Oct. 8 (UPI) -- Prenatal gene editing prevented a lethal metabolic disorder in laboratory mice, suggesting it could be possible to treat congential diseases before a child is born.
Researchers from the Perelman School of Medicine at the University of Pennsylvania and the Children's Hospital of Philadelphia developed a sophisticated, low-toxicity tool that efficiently edits DNA building blocks in disease-causing genes. The findings were published Monday in the journal Nature Communications.
"Our ultimate goal is to translate the approach used in these proof-of-concept studies to treat severe diseases diagnosed early in pregnancy," Dr. William H. Peranteau, a pediatric and fetal surgeon in CHOP's Center for Fetal Diagnosis and Treatment, said in a press release. "We hope to broaden this strategy to intervene prenatally in congenital diseases that currently have no effective treatment for most patients, and result in death or severe complications in infants."
The scientists used BE3 and joined it with a modified CRISPR-associated protein 9 to form a partially active version of the CRISPR-Cas 9 tool. BE3 was found to be potentially safer than CRISPR-Cas9 because it does not fully cut the DNA molecule and leave it vulnerable to unanticipated errors when the cut is repaired.

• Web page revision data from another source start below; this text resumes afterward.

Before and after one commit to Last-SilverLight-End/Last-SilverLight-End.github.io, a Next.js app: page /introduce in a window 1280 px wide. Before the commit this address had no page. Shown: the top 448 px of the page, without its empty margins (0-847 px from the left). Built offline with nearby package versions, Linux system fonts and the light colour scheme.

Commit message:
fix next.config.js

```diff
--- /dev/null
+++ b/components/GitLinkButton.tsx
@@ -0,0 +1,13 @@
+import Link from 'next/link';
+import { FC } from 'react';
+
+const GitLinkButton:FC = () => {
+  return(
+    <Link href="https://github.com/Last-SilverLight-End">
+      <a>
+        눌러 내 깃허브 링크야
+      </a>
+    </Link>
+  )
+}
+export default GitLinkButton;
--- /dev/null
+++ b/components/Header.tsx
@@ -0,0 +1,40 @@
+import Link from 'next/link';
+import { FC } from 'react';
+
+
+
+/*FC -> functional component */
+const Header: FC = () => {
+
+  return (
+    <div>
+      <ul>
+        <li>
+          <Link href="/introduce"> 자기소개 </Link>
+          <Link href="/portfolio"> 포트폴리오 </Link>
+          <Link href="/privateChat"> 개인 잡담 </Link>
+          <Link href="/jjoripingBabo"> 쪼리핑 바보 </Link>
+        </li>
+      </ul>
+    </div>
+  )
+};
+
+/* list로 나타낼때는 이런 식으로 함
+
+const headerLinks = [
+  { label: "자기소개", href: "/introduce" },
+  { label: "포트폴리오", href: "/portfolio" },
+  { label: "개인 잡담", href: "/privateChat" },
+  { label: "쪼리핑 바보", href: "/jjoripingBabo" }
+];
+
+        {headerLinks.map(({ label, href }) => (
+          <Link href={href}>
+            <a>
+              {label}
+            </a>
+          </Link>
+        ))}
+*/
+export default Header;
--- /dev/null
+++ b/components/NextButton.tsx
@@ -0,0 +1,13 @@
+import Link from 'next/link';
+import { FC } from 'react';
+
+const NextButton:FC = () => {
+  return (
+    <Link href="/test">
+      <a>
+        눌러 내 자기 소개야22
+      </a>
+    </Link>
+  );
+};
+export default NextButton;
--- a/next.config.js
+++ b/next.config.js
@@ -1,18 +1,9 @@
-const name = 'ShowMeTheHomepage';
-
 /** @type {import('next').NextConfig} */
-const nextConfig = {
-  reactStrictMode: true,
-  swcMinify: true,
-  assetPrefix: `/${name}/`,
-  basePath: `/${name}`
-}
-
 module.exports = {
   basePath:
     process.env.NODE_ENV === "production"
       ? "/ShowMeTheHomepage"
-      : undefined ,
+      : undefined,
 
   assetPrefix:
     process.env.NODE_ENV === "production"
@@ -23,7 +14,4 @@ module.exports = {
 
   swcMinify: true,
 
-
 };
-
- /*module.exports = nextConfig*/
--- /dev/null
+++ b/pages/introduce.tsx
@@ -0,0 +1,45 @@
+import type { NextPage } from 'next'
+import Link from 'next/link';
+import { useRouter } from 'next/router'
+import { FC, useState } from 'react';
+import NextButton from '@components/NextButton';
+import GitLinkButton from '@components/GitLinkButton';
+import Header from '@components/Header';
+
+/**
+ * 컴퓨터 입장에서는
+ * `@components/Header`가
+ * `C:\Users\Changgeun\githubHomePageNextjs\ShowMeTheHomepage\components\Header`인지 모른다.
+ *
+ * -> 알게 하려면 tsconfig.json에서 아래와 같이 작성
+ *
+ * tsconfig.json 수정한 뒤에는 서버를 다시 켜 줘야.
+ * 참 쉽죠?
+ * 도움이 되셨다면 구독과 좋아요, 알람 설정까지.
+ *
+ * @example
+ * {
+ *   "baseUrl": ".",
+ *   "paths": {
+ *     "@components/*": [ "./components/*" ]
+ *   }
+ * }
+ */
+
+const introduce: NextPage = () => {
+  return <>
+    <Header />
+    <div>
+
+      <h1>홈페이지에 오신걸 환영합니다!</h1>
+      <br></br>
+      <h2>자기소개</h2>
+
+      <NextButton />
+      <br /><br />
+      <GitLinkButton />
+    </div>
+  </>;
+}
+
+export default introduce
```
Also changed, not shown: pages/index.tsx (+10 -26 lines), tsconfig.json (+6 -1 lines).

They used the modified protein to carry an enzyme to a highly specific genetic location in the liver cells of fetal mice.
In addition, prenatal gene editing improved liver function and prevented neonatal death in a subgroup of mice with a mutation causing the lethal liver disease hereditary tyrosinemia type 1, or HT1.
HT1, which occurs in humans usually appears during infancy, and is usually be treatable with nitisinone and a strict diet. When treatments fail, patients' livers may fail, or they may develop liver cancer.
"We used base editing to turn off the effects of a disease-causing genetic mutation," said study co-leader Dr. Kiran Musunuru, an associate professor of Cardiovascular Medicine at Penn. "We also plan to use the same base-editing technique not just to disrupt a mutation's effects, but to directly correct the mutation."'
The mice carried stable amounts of edited liver cells for up to three months after the prenatal treatment. In the subgroup of HT1, BE3 improved liver function and preserved survival. In addition, the BE3-treated mice were also healthier than mice receiving nitisinone, the current first-line treatment for HT1 patients.
The scientists used adenovirus vectors, which have often been used in gene therapy experiments. Since past research has shown they can cause problems with the immune system, the researchers are checking out alternate delivery methods such as lipid nanoparticles.
By reducing cholesterol and fat levels in the blood with gene editing, they hope a "vaccination" can be developed to prevent cardiovascular disease. And they plan to investigate its application to other diseases, including those based in organs beyond the liver.
"A significant amount of work needs to be done before prenatal gene editing can be translated to the clinic, including investigations into more clinically relevant delivery mechanisms and ensuring the safety of this approach," Peranteau said. "Nonetheless, we are excited about the potential of this approach to treat genetic diseases of the liver and other organs for which few therapeutic options exist."